In the September 30th issue of the New York Times Book Review, Stephen King warned that the short story is in a state of decline. According to King, the form suffers because fiction staples such as Tin House and the Kenyon Review get shoved on the bottom shelf on magazine racks, while “moneymakers and rent-payers” get prominent placement. How and why fiction gets second billing is beside his point; King focuses on what happens to writers when they know they’ve got a diminishing audience. According to King, their stories become "self-important rather than interesting, guarded and self-conscious rather than gloriously open, and worst of all, written for editors and teachers rather than for readers."
J.M. Tyree argues at the Smart Set that short story isn’t dying, just that people aren’t looking in the right spot: Writing has shifted to the digital medium. It's only the technophobes who prize the bound specimen over the words. “The online world, especially for the older crowd, is still conventionally depicted as a kind of South Bank of London filled with the literary equivalent of bear-baiting," he observes. While Tyree acknowledges that “the short fiction available online cannot compete in quality with the better print quarterlies,” his survey of literary activity in various mediums makes surveying just one form—say, the print short story—seem shortsighted.
On his blog, Brooklyn, New York-based writer Ed Champion responds to King’s “distress call,” and offers an unusual solution.

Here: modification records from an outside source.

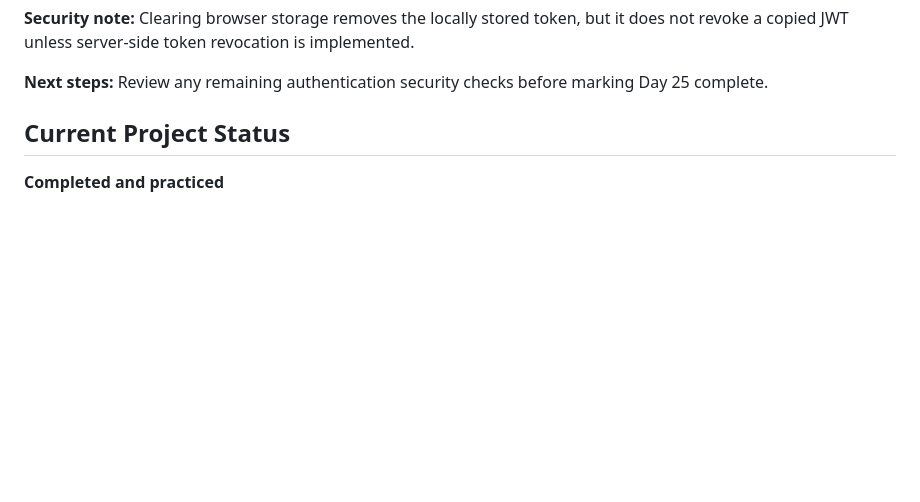
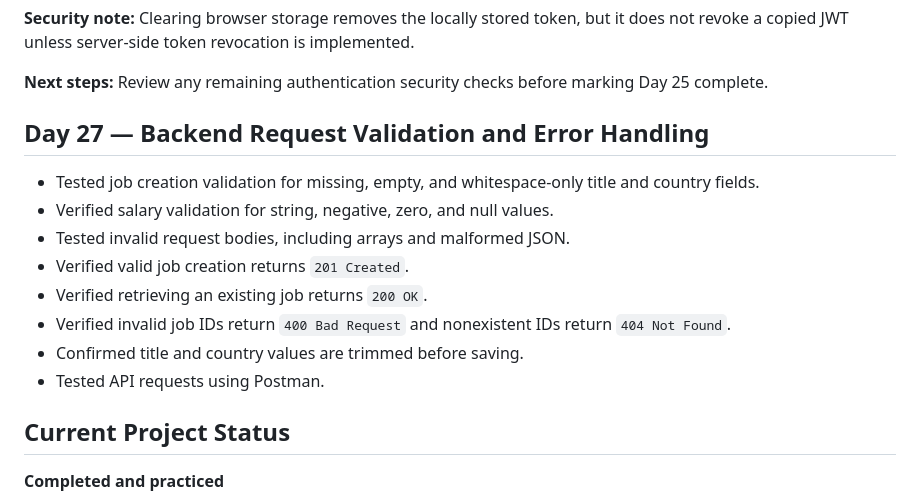
Before and after one commit to VishuBallolli/GlobalHire, a Markdown page: README.md, the part around the change. GitHub-like rendering; blank space fills up the shorter version.

Commit message:
Document Day 27 backend validation tests

```diff
--- a/README.md
+++ b/README.md
@@ -196,6 +196,22 @@ Build a responsive, secure, and scalable platform where:
 
 **Next steps:** Review any remaining authentication security checks before marking Day 25 complete.
 
+
+
+
+## Day 27 — Backend Request Validation and Error Handling
+
+- Tested job creation validation for missing, empty, and whitespace-only title and country fields.
+- Verified salary validation for string, negative, zero, and null values.
+- Tested invalid request bodies, including arrays and malformed JSON.
+- Verified valid job creation returns `201 Created`.
+- Verified retrieving an existing job returns `200 OK`.
+- Verified invalid job IDs return `400 Bad Request` and nonexistent IDs return `404 Not Found`.
+- Confirmed title and country values are trimmed before saving.
+- Tested API requests using Postman.
+
+
+
 ## Current Project Status
 
 **Completed and practiced**
```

He wonders if audio books were performed more like radio dramas, instead of largely lifeless recitations, that if the $871 million industry might help American literature regain a chunk of the readers it has lost. “If the short story were truly important in the United States, then someone would step in and find a way in which to reach the great American public,” he writes.—Eric Kelsey